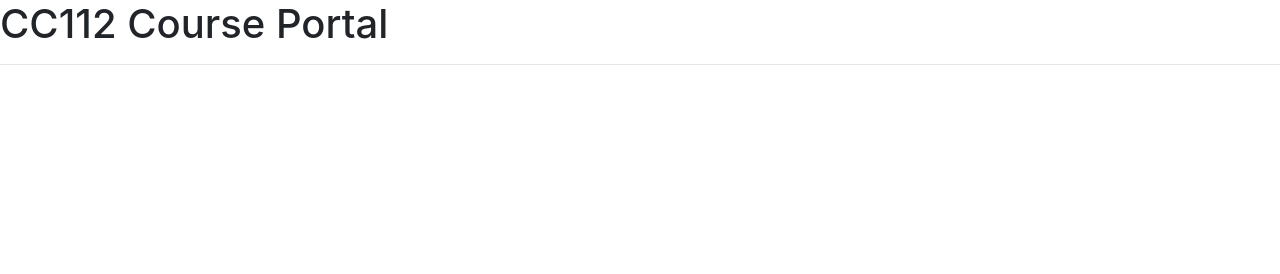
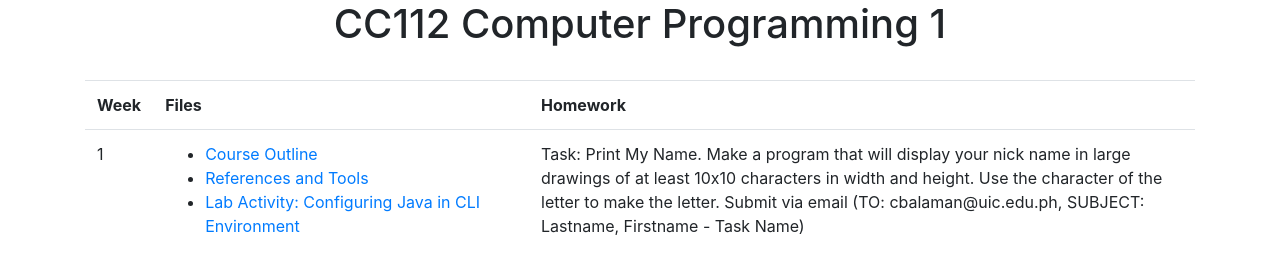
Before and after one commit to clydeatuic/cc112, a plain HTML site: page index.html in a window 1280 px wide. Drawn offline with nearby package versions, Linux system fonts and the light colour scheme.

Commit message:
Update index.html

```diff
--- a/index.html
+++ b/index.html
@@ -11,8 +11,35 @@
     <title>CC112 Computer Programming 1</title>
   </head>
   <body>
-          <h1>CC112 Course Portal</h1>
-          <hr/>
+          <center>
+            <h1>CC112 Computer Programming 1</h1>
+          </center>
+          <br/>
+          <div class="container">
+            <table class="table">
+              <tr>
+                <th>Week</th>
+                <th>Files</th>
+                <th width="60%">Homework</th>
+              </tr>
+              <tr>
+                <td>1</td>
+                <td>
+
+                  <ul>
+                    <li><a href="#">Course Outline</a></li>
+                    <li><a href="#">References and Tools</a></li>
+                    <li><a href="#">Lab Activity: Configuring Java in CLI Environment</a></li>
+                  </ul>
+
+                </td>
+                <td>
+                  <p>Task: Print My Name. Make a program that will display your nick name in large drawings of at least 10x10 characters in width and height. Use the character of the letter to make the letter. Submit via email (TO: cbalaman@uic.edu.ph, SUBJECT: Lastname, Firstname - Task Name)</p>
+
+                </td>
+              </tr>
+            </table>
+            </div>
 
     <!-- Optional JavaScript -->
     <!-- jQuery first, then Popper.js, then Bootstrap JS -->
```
---
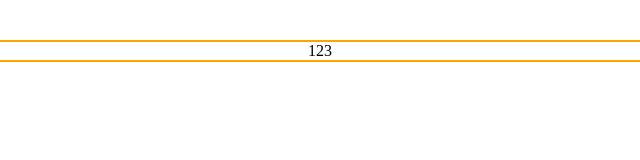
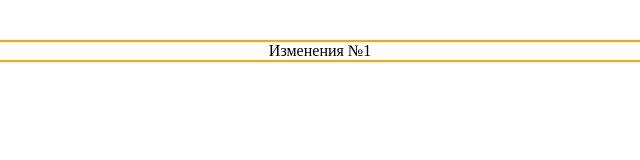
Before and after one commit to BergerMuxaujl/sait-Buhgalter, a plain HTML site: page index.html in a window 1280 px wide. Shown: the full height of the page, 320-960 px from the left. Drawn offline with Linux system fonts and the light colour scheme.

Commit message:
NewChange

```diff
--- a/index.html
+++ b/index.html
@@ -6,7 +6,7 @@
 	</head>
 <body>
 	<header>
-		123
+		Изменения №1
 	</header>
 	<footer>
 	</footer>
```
==
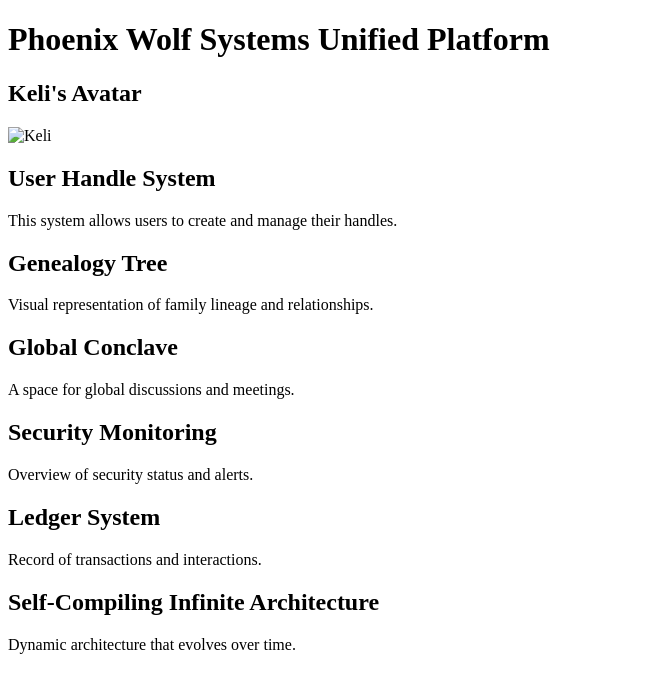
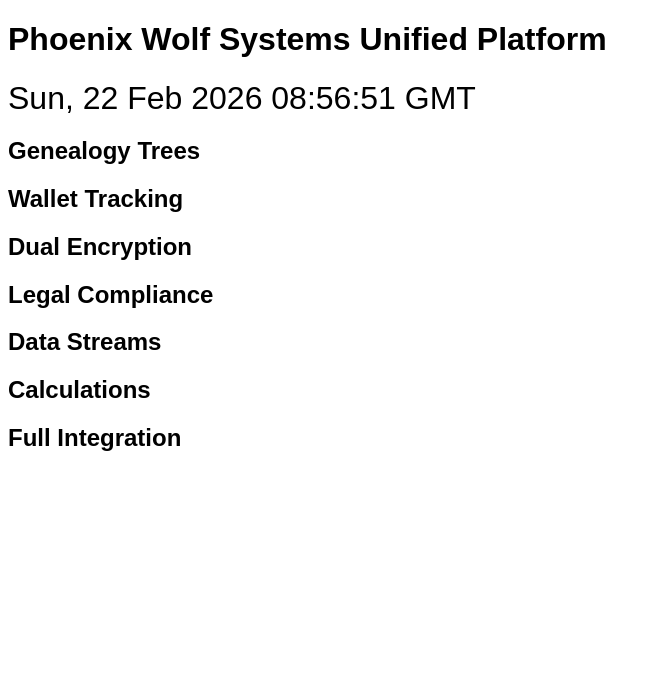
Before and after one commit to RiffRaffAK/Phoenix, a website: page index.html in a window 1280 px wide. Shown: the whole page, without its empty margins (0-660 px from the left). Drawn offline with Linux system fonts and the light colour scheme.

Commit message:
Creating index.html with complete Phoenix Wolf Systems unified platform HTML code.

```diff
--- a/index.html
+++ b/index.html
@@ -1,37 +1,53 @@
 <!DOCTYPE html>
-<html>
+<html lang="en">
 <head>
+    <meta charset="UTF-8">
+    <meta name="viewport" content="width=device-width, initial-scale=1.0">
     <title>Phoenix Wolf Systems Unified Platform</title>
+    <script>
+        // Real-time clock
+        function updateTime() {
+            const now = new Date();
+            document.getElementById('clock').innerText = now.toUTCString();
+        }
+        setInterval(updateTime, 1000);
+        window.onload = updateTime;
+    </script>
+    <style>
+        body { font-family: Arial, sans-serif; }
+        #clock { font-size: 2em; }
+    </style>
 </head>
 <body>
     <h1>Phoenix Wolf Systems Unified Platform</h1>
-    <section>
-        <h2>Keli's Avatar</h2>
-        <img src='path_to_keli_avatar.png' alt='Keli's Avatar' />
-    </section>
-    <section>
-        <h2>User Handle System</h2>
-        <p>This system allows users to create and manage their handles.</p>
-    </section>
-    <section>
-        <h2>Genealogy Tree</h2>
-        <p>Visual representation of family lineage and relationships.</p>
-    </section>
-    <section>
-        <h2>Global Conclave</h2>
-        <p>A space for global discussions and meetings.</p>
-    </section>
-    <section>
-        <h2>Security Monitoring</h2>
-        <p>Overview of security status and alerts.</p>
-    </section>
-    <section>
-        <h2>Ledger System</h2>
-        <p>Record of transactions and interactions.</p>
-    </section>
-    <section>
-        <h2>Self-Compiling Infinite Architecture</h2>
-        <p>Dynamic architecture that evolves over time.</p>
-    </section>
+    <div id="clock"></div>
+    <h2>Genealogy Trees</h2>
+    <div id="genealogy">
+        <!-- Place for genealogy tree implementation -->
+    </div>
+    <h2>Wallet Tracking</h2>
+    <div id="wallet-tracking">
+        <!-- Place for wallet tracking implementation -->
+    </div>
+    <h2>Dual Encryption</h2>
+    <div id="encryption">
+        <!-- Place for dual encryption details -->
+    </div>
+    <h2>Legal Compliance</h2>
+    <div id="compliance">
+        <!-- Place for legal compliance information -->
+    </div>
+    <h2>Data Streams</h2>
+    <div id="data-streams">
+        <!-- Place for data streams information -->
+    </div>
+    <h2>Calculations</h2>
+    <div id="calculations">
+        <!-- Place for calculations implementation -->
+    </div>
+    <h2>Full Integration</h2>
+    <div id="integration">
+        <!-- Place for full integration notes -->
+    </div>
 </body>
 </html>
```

**Exercise requirements:**
Find all the lines with "clock" in the data and copy them.

**Final answer:**
+        // Real-time clock
+            document.getElementById('clock').innerText = now.toUTCString();
+        #clock { font-size: 2em; }
+    <div id="clock"></div>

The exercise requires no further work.